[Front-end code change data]
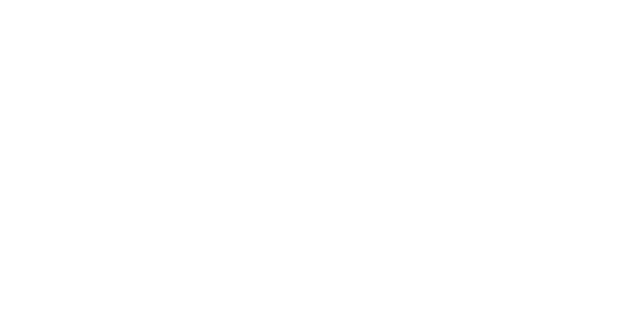
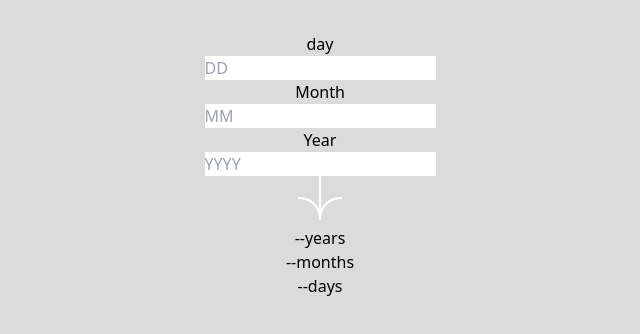
Before and after one commit to astarta16/AgeCalculator-React-Tailwind, a React (Vite) app: page / in a window 1280 px wide. Shown: the top 334 px of the page, without its empty margins (320-960 px from the left). Built offline with nearby package versions, Linux system fonts and the light colour scheme.

Commit message:
create tailwind colors and make markup

```diff
--- a/src/App.jsx
+++ b/src/App.jsx
@@ -1,6 +1,7 @@
-
+import btnImage from './assets/icon-arrow.svg';
 import { useState } from 'react';
 import './App.css';
+import './index.css';
 
 function App() {
   const [day, setDay] = useState('');
@@ -14,6 +15,74 @@ function App() {
   const[emptyDay, setEmptyDay] = useState(false);
   const[emptyMonth, setEmptyMonth] = useState(false);
   const[emptyYear, setEmptyYear] = useState(false);
+
+
+
+
+  return (
+    <div >
+      <form>
+      <label>
+      <p className="">day</p>
+        <input
+          value={day}
+          onChange={e => setDay(e.target.value)}
+          type="number"
+          placeholder='DD'
+        />
+      </label>
+      <label>
+      <p className="">Month</p>
+        <input
+          value={month}
+          onChange={e => setMonth(e.target.value)}
+          type="number"
+          placeholder='MM'
+        />
+      </label>
+      <label>
+      <p className="">Year</p>
+        <input
+          value={year}
+          onChange={e => setYear(e.target.value)}
+          type="number"
+          placeholder='YYYY'
+        />
+      </label>
+    </form>
+
+
+
+    <div className="line w-20 h-[1.5px] m-2 bg-lightgrey"></div>
+<button className="bg-purple">
+  <img src={btnImage} alt="" />
+</button>
+<div className="resultContainer">
+          <h1 className="text-black">
+            <span className="text-red-800 text-4xl m-2">
+              {Number.isNaN(resultYear) ? "--" : resultYear}
+            </span>
+            years
+          </h1>
+          <h1 className="text-black">
+            <span className="text-purple text-4xl m-2">
+              {Number.isNaN(resultMonth) ? "--" : resultMonth}
+            </span>
+            months
+          </h1>
+          <h1 className="text-black text-2xl">
+            <span className="text-red-800 text-4xl m-2">
+              {Number.isNaN(resultDay) ? "--" : resultDay}
+            </span>
+            days
+          </h1>
+        </div>
+      </div>
+
+
+
+
+  )
 }
 
 export default App;
--- a/src/index.css
+++ b/src/index.css
@@ -1,3 +1,19 @@
 @tailwind base;
 @tailwind components;
 @tailwind utilities;
+
+@layer base {
+  :root {
+    --color-purple: hsl(259, 100%, 65%);
+    --color-lightred: hsl(0, 100%, 67%);
+    --color-white: hsl(0, 0%, 100%);
+    --color-offwhite: hsl(0, 0%, 94%);
+    --color-lightgrey: hsl(0, 0%, 86%);
+    --color-smokeygrey: hsl(0, 1%, 44%);
+    --color-offblack: hsl(0, 0%, 8%);
+  }
+}
+
+body {
+  background-color: hsl(0, 0%, 86%);
+}
--- a/tailwind.config.js
+++ b/tailwind.config.js
@@ -1,9 +1,16 @@
 /** @type {import('tailwindcss').Config} */
 export default {
-  content: [
-    "./src/**/*.{js,jsx,ts,tsx}",
-  ],
+  content: ["./src/**/*.{html,js}"],
   theme: {
+    colors: {
+      purple: "var(--color-purple)",
+      lightred: "var(--color-lightred)",
+      white: "var(--color-white)",
+      offwhite: "var(--color-offwhite)",
+      lightgrey: "var(--color-lightgrey)",
+      smokeygrey: "var(--color-smokeygrey)",
+      offblack: "var(--color-offblack)",
+    },
     extend: {},
   },
   plugins: [],
```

Task requirements:
For this exercise, copy the entries above exactly and skip any picture.

Written solution:
Before and after one commit to astarta16/AgeCalculator-React-Tailwind, a React (Vite) app: page / in a window 1280 px wide. Shown: the top 334 px of the page, without its empty margins (320-960 px from the left). Built offline with nearby package versions, Linux system fonts and the light colour scheme.

Commit message:
create tailwind colors and make markup

```diff
--- a/src/App.jsx
+++ b/src/App.jsx
@@ -1,6 +1,7 @@
-
+import btnImage from './assets/icon-arrow.svg';
 import { useState } from 'react';
 import './App.css';
+import './index.css';
 
 function App() {
   const [day, setDay] = useState('');
@@ -14,6 +15,74 @@ function App() {
   const[emptyDay, setEmptyDay] = useState(false);
   const[emptyMonth, setEmptyMonth] = useState(false);
   const[emptyYear, setEmptyYear] = useState(false);
+
+
+
+
+  return (
+    <div >
+      <form>
+      <label>
+      <p className="">day</p>
+        <input
+          value={day}
+          onChange={e => setDay(e.target.value)}
+          type="number"
+          placeholder='DD'
+        />
+      </label>
+      <label>
+      <p className="">Month</p>
+        <input
+          value={month}
+          onChange={e => setMonth(e.target.value)}
+          type="number"
+          placeholder='MM'
+        />
+      </label>
+      <label>
+      <p className="">Year</p>
+        <input
+          value={year}
+          onChange={e => setYear(e.target.value)}
+          type="number"
+          placeholder='YYYY'
+        />
+      </label>
+    </form>
+
+
+
+    <div className="line w-20 h-[1.5px] m-2 bg-lightgrey"></div>
+<button className="bg-purple">
+  <img src={btnImage} alt="" />
+</button>
+<div className="resultContainer">
+          <h1 className="text-black">
+            <span className="text-red-800 text-4xl m-2">
+              {Number.isNaN(resultYear) ? "--" : resultYear}
+            </span>
+            years
+          </h1>
+          <h1 className="text-black">
+            <span className="text-purple text-4xl m-2">
+              {Number.isNaN(resultMonth) ? "--" : resultMonth}
+            </span>
+            months
+          </h1>
+          <h1 className="text-black text-2xl">
+            <span className="text-red-800 text-4xl m-2">
+              {Number.isNaN(resultDay) ? "--" : resultDay}
+            </span>
+            days
+          </h1>
+        </div>
+      </div>
+
+
+
+
+  )
 }
 
 export default App;
--- a/src/index.css
+++ b/src/index.css
@@ -1,3 +1,19 @@
 @tailwind base;
 @tailwind components;
 @tailwind utilities;
+
+@layer base {
+  :root {
+    --color-purple: hsl(259, 100%, 65%);
+    --color-lightred: hsl(0, 100%, 67%);
+    --color-white: hsl(0, 0%, 100%);
+    --color-offwhite: hsl(0, 0%, 94%);
+    --color-lightgrey: hsl(0, 0%, 86%);
+    --color-smokeygrey: hsl(0, 1%, 44%);
+    --color-offblack: hsl(0, 0%, 8%);
+  }
+}
+
+body {
+  background-color: hsl(0, 0%, 86%);
+}
--- a/tailwind.config.js
+++ b/tailwind.config.js
@@ -1,9 +1,16 @@
 /** @type {import('tailwindcss').Config} */
 export default {
-  content: [
-    "./src/**/*.{js,jsx,ts,tsx}",
-  ],
+  content: ["./src/**/*.{html,js}"],
   theme: {
+    colors: {
+      purple: "var(--color-purple)",
+      lightred: "var(--color-lightred)",
+      white: "var(--color-white)",
+      offwhite: "var(--color-offwhite)",
+      lightgrey: "var(--color-lightgrey)",
+      smokeygrey: "var(--color-smokeygrey)",
+      offblack: "var(--color-offblack)",
+    },
     extend: {},
   },
   plugins: [],
```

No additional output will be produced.